Retry behavior depends on the value you set retry_exceptions to: - retry_exceptions == False (default): No retries for user exceptions. - retry_exceptions == True: Ray retries a method on user exception up to max_task_retries times. - retry_exceptions is a list of exceptions: Ray retries a method on user exception up to max_task_retries times, only if the method raises an exception from these specific classes.

max_task_retries applies to both exceptions and actor crashes. A Ray actor can set this option to apply to all of its methods. A method can also set an overriding option for itself. Ray searches for the first non-default value of max_task_retries in this order:

  • The method call’s value, for example, actor.method.options(max_task_retries=2). Ray ignores this value if you don’t set it.

  • The method definition’s value, for example, @ray.method(max_task_retries=2). Ray ignores this value if you don’t set it.

  • The actor creation call’s value, for example, Actor.options(max_task_retries=2). Ray ignores this value if you didn’t set it.

  • The Actor class definition’s value, for example, @ray.remote(max_task_retries=2) decorator. Ray ignores this value if you didn’t set it.

  • The default value,`0`.

For example, if a method sets max_task_retries=5 and retry_exceptions=True, and the actor sets max_restarts=2, Ray executes the method up to 6 times: once for the initial invocation, and 5 additional retries. The 6 invocations may include 2 actor crashes.
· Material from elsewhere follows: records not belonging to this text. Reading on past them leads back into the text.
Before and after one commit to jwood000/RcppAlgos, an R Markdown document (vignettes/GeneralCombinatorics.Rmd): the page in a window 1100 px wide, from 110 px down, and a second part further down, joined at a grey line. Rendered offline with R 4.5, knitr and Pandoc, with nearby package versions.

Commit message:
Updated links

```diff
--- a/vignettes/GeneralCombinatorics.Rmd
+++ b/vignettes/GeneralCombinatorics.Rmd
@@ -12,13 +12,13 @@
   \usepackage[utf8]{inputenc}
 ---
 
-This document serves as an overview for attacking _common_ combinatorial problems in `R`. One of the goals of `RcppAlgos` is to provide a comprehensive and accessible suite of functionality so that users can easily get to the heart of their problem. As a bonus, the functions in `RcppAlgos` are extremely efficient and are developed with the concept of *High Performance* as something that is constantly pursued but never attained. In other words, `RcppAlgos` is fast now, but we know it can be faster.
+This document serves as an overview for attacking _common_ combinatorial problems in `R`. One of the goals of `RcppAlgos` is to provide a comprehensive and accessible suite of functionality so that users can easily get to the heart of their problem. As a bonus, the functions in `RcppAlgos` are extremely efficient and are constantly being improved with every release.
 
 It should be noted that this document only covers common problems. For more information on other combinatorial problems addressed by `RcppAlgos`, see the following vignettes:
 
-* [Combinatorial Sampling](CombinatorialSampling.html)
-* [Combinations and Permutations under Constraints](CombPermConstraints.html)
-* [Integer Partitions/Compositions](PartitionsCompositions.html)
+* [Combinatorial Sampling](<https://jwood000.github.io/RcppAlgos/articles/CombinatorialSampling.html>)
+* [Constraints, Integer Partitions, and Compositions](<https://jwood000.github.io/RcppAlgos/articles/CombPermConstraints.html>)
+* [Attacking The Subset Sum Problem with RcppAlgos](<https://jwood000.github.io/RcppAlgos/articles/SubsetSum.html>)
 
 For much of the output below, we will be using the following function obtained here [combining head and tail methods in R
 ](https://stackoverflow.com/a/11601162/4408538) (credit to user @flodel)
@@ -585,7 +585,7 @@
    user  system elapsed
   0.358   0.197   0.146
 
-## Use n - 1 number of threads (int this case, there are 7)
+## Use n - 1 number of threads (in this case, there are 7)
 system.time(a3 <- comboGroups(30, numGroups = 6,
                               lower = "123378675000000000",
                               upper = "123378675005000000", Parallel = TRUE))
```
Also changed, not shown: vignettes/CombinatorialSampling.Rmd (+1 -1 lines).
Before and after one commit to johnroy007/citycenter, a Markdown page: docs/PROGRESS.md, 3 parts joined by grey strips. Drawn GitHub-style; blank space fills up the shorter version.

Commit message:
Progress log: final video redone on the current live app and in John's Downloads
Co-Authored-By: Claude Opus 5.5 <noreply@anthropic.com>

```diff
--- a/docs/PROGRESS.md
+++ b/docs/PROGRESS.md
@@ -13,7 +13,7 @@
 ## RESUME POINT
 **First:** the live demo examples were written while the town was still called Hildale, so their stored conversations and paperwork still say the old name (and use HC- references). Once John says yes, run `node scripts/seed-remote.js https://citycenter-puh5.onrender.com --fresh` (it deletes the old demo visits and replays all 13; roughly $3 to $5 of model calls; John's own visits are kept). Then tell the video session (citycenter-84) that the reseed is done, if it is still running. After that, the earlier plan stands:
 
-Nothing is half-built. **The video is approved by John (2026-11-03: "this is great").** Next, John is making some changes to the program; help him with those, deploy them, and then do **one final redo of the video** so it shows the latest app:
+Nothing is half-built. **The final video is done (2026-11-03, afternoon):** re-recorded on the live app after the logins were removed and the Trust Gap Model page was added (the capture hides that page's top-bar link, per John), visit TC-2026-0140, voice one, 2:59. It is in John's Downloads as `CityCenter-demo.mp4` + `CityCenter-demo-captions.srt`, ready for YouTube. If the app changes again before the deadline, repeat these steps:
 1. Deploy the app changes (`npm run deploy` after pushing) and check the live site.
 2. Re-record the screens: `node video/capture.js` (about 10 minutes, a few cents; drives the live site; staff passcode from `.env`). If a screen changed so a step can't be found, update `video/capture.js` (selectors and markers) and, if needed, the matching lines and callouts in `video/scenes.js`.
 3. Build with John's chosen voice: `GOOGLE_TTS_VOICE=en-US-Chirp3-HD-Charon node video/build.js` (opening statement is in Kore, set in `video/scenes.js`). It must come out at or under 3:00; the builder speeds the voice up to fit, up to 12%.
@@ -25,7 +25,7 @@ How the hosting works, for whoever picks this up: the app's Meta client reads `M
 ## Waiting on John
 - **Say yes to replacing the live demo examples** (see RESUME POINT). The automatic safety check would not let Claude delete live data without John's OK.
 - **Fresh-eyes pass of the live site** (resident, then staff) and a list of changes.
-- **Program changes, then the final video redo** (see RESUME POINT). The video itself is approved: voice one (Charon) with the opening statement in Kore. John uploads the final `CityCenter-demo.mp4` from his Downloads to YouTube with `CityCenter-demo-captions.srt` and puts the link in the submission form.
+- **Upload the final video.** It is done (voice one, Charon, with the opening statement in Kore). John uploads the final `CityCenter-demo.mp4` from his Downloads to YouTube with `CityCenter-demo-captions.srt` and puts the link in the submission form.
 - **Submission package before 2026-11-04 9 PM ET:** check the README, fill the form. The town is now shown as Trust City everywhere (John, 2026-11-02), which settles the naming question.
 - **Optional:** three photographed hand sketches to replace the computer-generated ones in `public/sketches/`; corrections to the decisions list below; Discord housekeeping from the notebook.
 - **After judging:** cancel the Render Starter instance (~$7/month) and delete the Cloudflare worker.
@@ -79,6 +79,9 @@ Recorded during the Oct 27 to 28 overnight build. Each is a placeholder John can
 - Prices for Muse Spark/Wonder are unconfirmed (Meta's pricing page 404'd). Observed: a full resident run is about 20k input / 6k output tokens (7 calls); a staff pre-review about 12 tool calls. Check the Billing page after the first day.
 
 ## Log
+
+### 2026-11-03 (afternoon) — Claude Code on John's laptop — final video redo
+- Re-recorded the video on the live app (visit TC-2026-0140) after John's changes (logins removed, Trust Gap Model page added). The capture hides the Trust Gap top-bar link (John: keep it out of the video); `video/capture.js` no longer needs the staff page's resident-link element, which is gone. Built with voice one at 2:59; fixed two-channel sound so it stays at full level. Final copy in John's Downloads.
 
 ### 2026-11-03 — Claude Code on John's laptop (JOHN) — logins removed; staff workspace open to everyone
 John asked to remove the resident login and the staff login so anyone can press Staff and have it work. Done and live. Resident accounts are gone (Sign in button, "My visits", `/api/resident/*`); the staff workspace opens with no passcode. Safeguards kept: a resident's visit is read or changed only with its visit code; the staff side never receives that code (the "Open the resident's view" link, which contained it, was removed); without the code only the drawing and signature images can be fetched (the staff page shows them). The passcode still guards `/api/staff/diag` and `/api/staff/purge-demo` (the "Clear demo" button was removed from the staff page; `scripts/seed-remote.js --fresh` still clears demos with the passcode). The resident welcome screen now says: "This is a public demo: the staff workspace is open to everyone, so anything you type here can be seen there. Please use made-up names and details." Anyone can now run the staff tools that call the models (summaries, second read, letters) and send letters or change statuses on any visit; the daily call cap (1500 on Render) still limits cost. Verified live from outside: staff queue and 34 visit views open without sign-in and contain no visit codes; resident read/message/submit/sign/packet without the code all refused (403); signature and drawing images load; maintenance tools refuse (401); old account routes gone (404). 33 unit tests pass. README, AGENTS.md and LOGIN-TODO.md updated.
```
After the 6th invocation, a ray.get call to the result Ray ObjectRef raises the exception raised in the last invocation, or ray.exceptions.RayActorError if the actor crashed in the last invocation.